US missile attack kills 12 in South Waziristan
10 March, 2012
ISLAMABAD: An American missile attack killed 12 terrorists on the Pakistani side of the Afghan border on Friday, one of only a handful of such strikes this year, Pakistani officials said.
The missile struck in the Mandao district of South Waziristan, a rugged terrorist stronghold where the Pakistan Army has staged offensives in the past, the officials said, giving no further details.
The officials did not give their names because they were not authorised to speak to journalists. It took place hours after al Qaeda confirmed that a strike last month in North Waziristan killed one of its commanders — a success in a CIA-led campaign, but a major source of tension plaguing the relationship between Washington and Islamabad.
The strikes, which began in earnest in 2008, have killed scores of terrorists, including foreign al Qaeda members involved in plotting attacks on the West. Their frequency increased in 2010, when they hit terrorists widely seen as being proxies of the Pakistan Army, causing friction between the US and Pakistan.
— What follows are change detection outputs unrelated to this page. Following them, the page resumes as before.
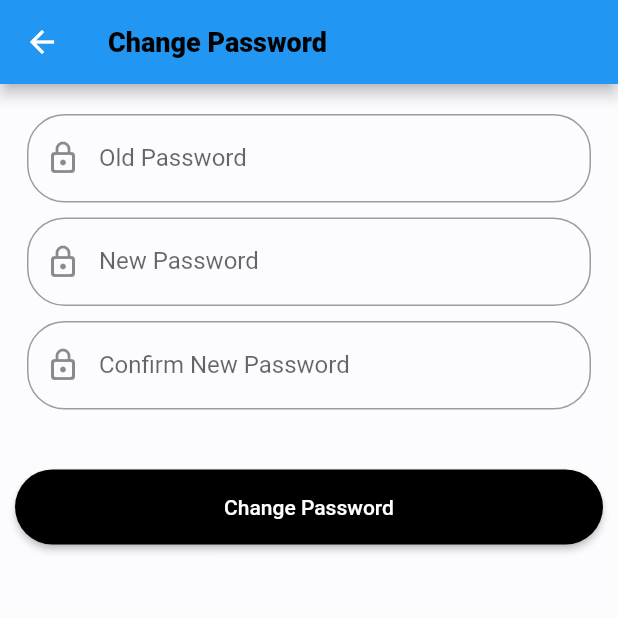
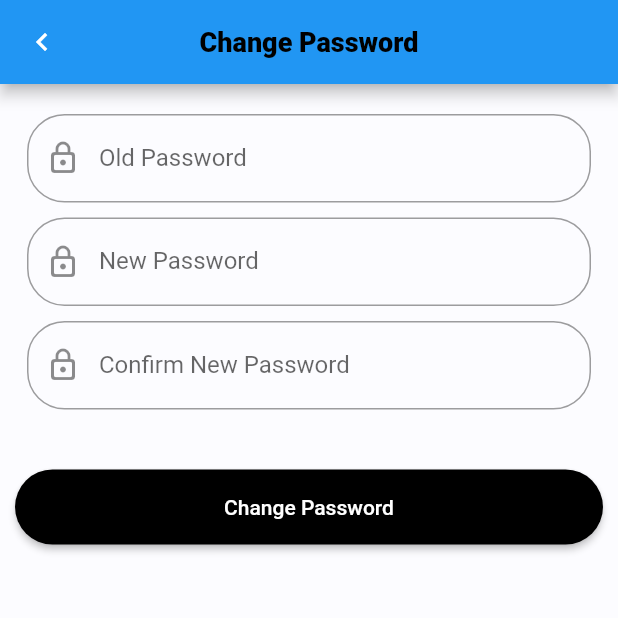
Before and after one commit to MeherajUlMahmmud/DevBlog, a Flutter app: the ChangePasswordScreen screen opened directly, on a phone screen of 412 x 824 dp, the top half of it. Run offline on Flutter 3.47's test engine with Material 2 defaults, Android fonts, the phone set to English and light mode, and no system bars; our stand-ins replace image_cropper, image_picker, shared_preferences; accounts and stored records are empty.

Commit message:
Update change_password.dart

```diff
--- a/flutter_mobile/lib/screens/util_screens/change_password.dart
+++ b/flutter_mobile/lib/screens/util_screens/change_password.dart
@@ -60,6 +60,14 @@ class _ChangePasswordScreenState extends State<ChangePasswordScreen> {
     return Scaffold(
       appBar: AppBar(
         title: Text('Change Password'),
+        centerTitle: true,
+        automaticallyImplyLeading: false,
+        leading: IconButton(
+          icon: Icon(
+            Icons.chevron_left_outlined,
+          ),
+          onPressed: () => Navigator.pop(context),
+        ),
       ),
       body: Padding(
         padding: const EdgeInsets.symmetric(horizontal: 10.0),
```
Reflecting the tensions, the number of attacks dropped in 2011, and they were cut back even more after November, when US aircraft killed 24 Pakistani troops on the Afghan border. Pakistan blocked US supply routes into Afghanistan in protest and said it was renegotiating its ties with Washington as a result. Faced with strong public anger over the drone attacks, Pakistani officials publicly condemn them as an unacceptable violation of sovereignty that boosts support for extremism.
Privately, the programme has long had some level of official sanction and even cooperation. The confirmation of the death of terrorist commander Badr Mansoor is significant, because he was believed to be behind many of the suicide attacks that have killed scores of Pakistani civilians in recent years.
It could be used by supporters of the campaign in Washington and Islamabad as an example of how drone attacks benefit both countries.